This year: more quiet, less Facebook

On this third day of 2012, I am pondering the concept of peace and quiet. Peace, being the calm, reflective, tranquil state that has not been a part of my life as of late. Quiet, being the absence of chatter and the soft, undisturbed, inaudible silence that has not been a part of my life since I became a parent.

I am hoping, praying, seeking… more peace and quiet this year. And that will mean resistance against what has become second nature—what I became really good at in 2011: connecting, networking, living plugged in and “on the grid.

This means less time on the computer, which means less time posting and reading posts on Facebook, less time streaming movies on Netflix, less time watching mindless videos on YouTube, and less time constantly checking emails.

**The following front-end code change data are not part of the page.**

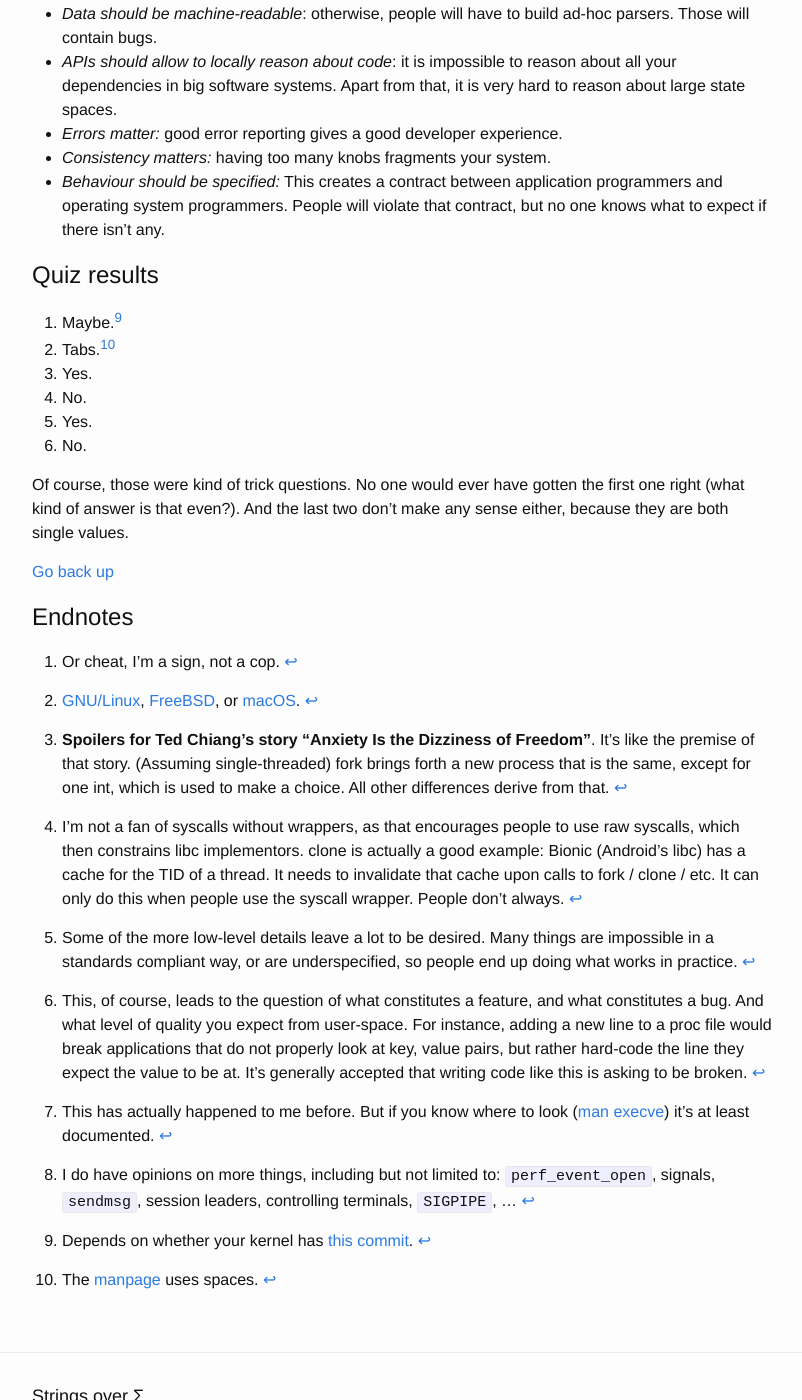
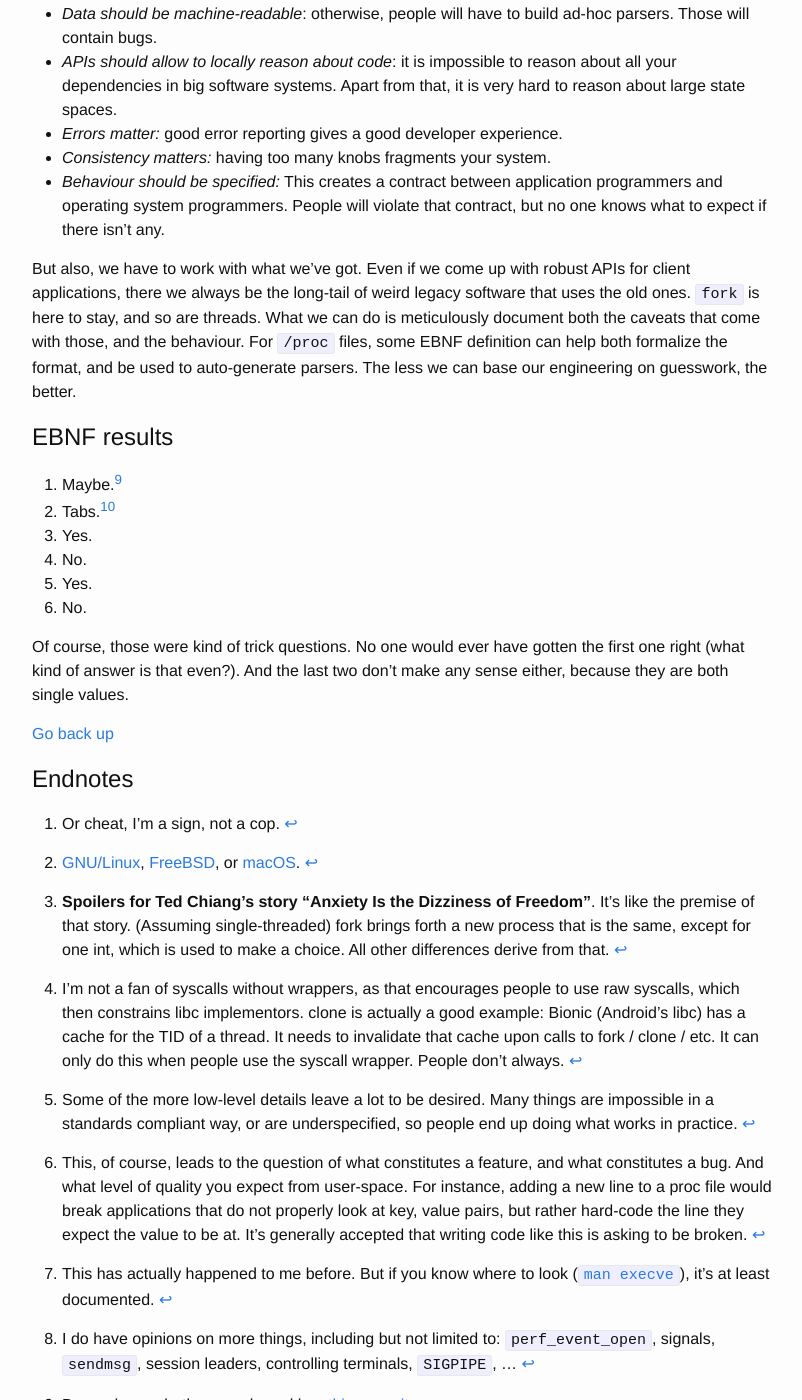
Before and after one commit to fmayer/jekyll-blog, a Jekyll site: the page built from _posts/2020-04-18-thoughts-on-linux.md, in a window 1280 px wide and 1400 px high, scrolled down 5771 px. Shown: the whole window, without its empty margins (238-1040 px from the left). Built offline with Jekyll 4.4.1, drawn with Linux system fonts in a browser that asks for light colours; some of the changed text lies outside the part shown.

Commit message:
more blogging

```diff
--- a/_config.yml
+++ b/_config.yml
@@ -7,6 +7,7 @@ baseurl: "/blog" # the subpath of your site, e.g. /blog/
 url: "http:/bitsrc.org" # the base hostname & protocol for your site
 twitter_username: segfaulthunter
 github_username:  segfaulthunter
+show_excerpts: true
 
 # Build settings
 markdown: kramdown
--- a/_posts/2020-04-18-thoughts-on-linux.md
+++ b/_posts/2020-04-18-thoughts-on-linux.md
@@ -1,7 +1,7 @@
 ---
-title: "Thoughts on Linux"
+title: "Linux: The good, the bad and the ugly"
 layout: post
-date: 2020-04-20 12:00:00 CEST
+date: 2020-04-19 17:30:00 CEST
 ---
 
 I've been working on system-level software for Linux for some time now,
@@ -291,7 +291,6 @@ calling code can't do anything with that information.
 I could go on, but I think I'll wrap it up here. People can only take so much.
 [^followup]
 
-
 Systems programming is exciting, and if you've read this far you'd probably be
 inclined to agree. I've shown some of the not-so-nice corners I've come across.
 Some are inevitable in an operating system of this size and age. But they also
@@ -309,7 +308,15 @@ very hard to reason about large state spaces.
   programmers. People will violate that contract, but no one knows what to
   expect if there isn't any.
 
-# Quiz results {#quiz-results}
+But also, we have to work with what we've got. Even if we come up with robust
+APIs for client applications, there we always be the long-tail of weird
+legacy software that uses the old ones. `fork` is here to stay, and so are
+threads. What we can do is meticulously document both the caveats that come
+with those, and the behaviour. For `/proc` files, some EBNF definition can help
+both formalize the format, and be used to auto-generate parsers. The less
+we can base our engineering on guesswork, the better.
+
+# EBNF results {#quiz-results}
 1. Maybe.[^maybe]
 2. Tabs.[^status-tabs]
 3. Yes.
@@ -342,7 +349,7 @@ make any sense either, because they are both single values.
 [^2]: Or cheat, I'm a sign, not a cop.
 
 [^link-error]: This has actually happened to me before. But if you know where
-               to look ([man execve](http://man7.org/linux/man-pages/man2/execve.2.html))
+               to look ([`man execve`](http://man7.org/linux/man-pages/man2/execve.2.html)),
                it's at least documented.
 
 [`clone`]: http://man7.org/linux/man-pages/man2/clone.2.html
```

My wake-up call came on New Year’s Eve. We had just returned from the ER, where the doc popped our daughter’s dislocated elbow back into place. It wasn’t how I imagined spending our New Year’s (my version included homemade chili bubbling on the stove, the last run of Christmas music, and a nice, quiet countdown just before midnight), yet I was thankful it was the four of us, together, in the hospital.

In a reflective state of mind when we got home, I did the first thing I always do when I’m in that kind of mood: posted on Facebook. “How the Salaffs spent New Year’s Eve,” I wrote. “In the ER, getting Izzy’s dislocated elbow popped back into place.” I wanted to chronicle our adventures, which is largely what I use Facebook for. It’s a kind of virtual Salaff family “scrapbook” of exciting events, missteps, musings, and announcements. It’s my way of communicating with the world.

My husband, on the other hand, doesn’t see it that way.
Husband: You posted about that on Facebook?
Me: Yeah. Are you upset that I did that?
Husband: No, I’m not upset. It’s that now it won’t be just our family’s special memory.
Me: (Pause)
“Dammit,” I thought to myself. “He’s right.”

One thing I love about my husband (and there are a million things) is his proclivity for non-disclosure. As an intensely private person, he enjoys freedom from the attention of others. He’s not the kind of person who craves the spotlight. He doesn’t feel the need to monopolize the verbal landscape. He’s not someone who says, “HERE I AM! NOTICE ME! LOVE ME! LISTEN TO ME! FEED ME!” For him, rhetoric is not the measure of wisdom. For him, true wisdom comes from quieting your soul.

In this day and age of over-sharing and over-stimulation, his perspective is quite refreshing. It’s what makes him a great listener, a great observer, and a great joke teller. It’s also why it was like pulling teeth to get him to create his own Facebook page. “Why do people need to know what I’m doing at every minute of the day?” he once asked when I bugged him to sign up.

One of my favorite comments: “I don’t have time to farm a Facebook page.” It’s true. It takes a lot of time and energy to keep it up. Between updating daily posts, keeping your profile pic fresh, uploading Christmas/vacation/kids/pets/landscape/food photos and letting everyone know what restaurant/cafĂ©/movie theater/airport/hotel you’re at, it’s no wonder time slips through your fingers.

So, back to the New Year’s Eve post. My husband’s comment had larger implications. I started asking myself the bigger questions: Why do I post? What purpose does it serve? Has my existence been whittled down to, “I post, therefore I am?”

Although I don’t regret letting the world know about Izzy’s elbow (there were a lot of well wishers offering their thoughts and prayers; for this I am thankful), I am re-evaluating my relationship with the Internet, social networks, email, text messages, and even my iPhone.

Finding time to sit and think means a conscious effort to unplug. That doesn’t mean cutting myself off from the world, but being more intentional about finding quiet time for my mind and my soul. Half a century ago, Marshall McLuhan warned, “When things come at you really fast, naturally you lose touch with yourself.”

2012 is the year to unplug. It’s the year to get back in touch with myself.